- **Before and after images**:
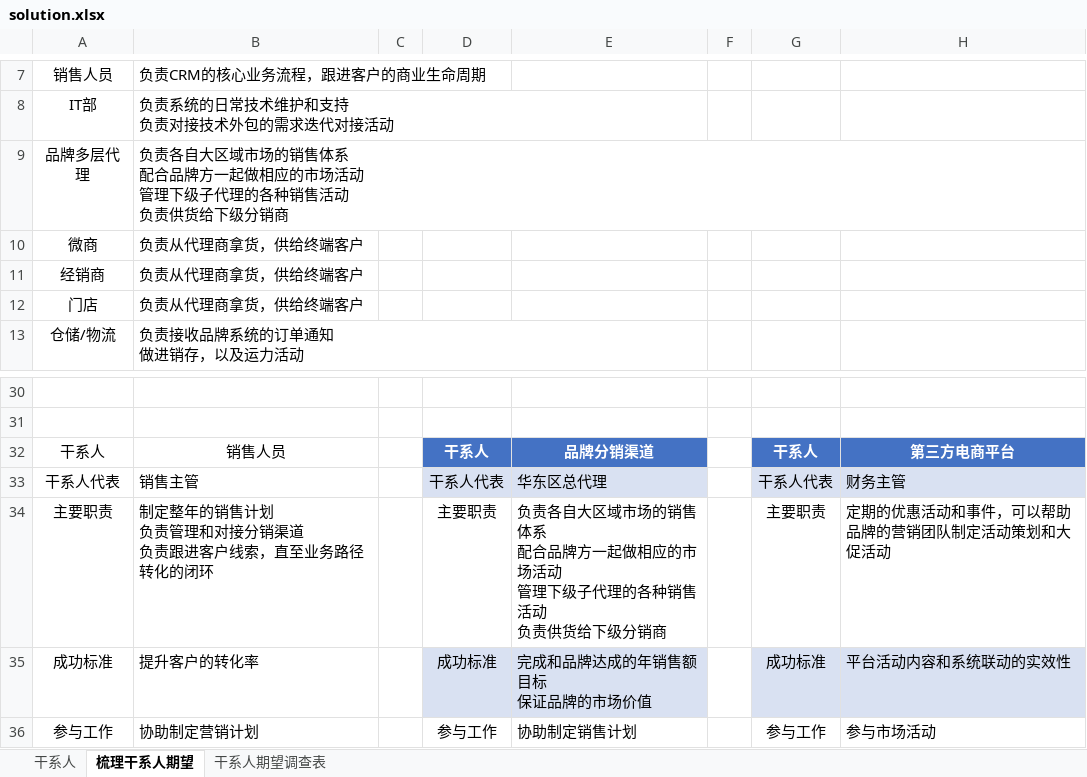
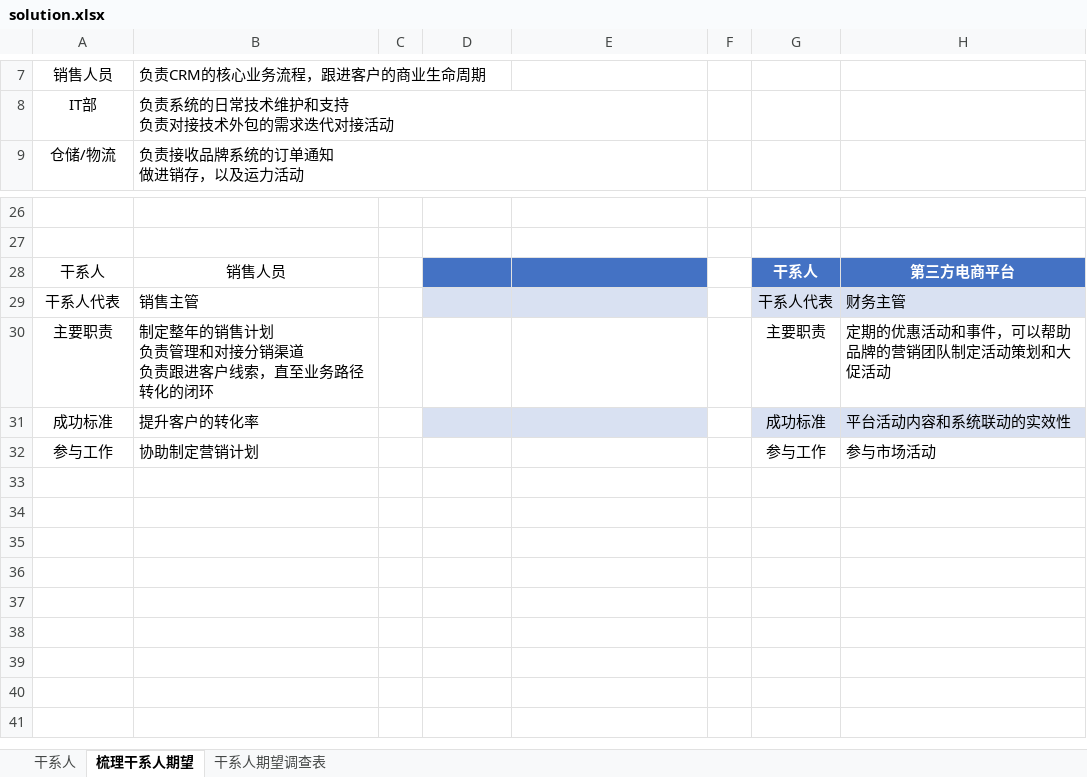
Before and after one commit to ArtisanCloud/PowerXDoc, an Excel workbook: docs/public/resources/b2c/solution.xlsx, sheet 梳理干系人期望, drawn as a sheet; only a part is shown, gaps mark what is left out; values as stored, in another font and other column widths than the file's, no borders; table styles not drawn; removed rows and columns are numbered as before the commit, all else as after; ↵ is a line break in a cell; the diff names each change by its address in the sheet, - before the commit and + after, or states it on an @@ line.

Commit message:
feat(solution): finish export pdf

```diff
--- a/docs/public/resources/b2c/solution.xlsx (sheet 梳理干系人期望)
+++ b/docs/public/resources/b2c/solution.xlsx (sheet 梳理干系人期望)
-row 9: 品牌多层代理 | 负责各自大区域市场的销售体系 ↵ 配合品牌方一起做相应的市场活动 ↵ 管理下级子代理的各种销售活动 ↵ 负责供货给下级分销商
-row 10: 微商 | 负责从代理商拿货，供给终端客户
-row 11: 经销商 | 负责从代理商拿货，供给终端客户
-row 12: 门店 | 负责从代理商拿货，供给终端客户
-D28: 干系人
+D28: (empty)
-E28: 品牌分销渠道
+E28: (empty)
-D29: 干系人代表
+D29: (empty)
-E29: 华东区总代理
+E29: (empty)
-D30: 主要职责
+D30: (empty)
-E30: 负责各自大区域市场的销售体系 ↵ 配合品牌方一起做相应的市场活动 ↵ 管理下级子代理的各种销售活动 ↵ 负责供货给下级分销商
+E30: (empty)
-D31: 成功标准
+D31: (empty)
-E31: 完成和品牌达成的年销售额目标 ↵ 保证品牌的市场价值
+E31: (empty)
-D32: 参与工作
+D32: (empty)
-E32: 协助制定销售计划
+E32: (empty)
```
Also changed, not shown: sheet 干系人期望调查表, sheet 干系人, 13 other files.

- **TASK OBJECTIVE**: Write only the number of lines in the data where the word "empty" occurs.

- **TASK SOLUTION**: 10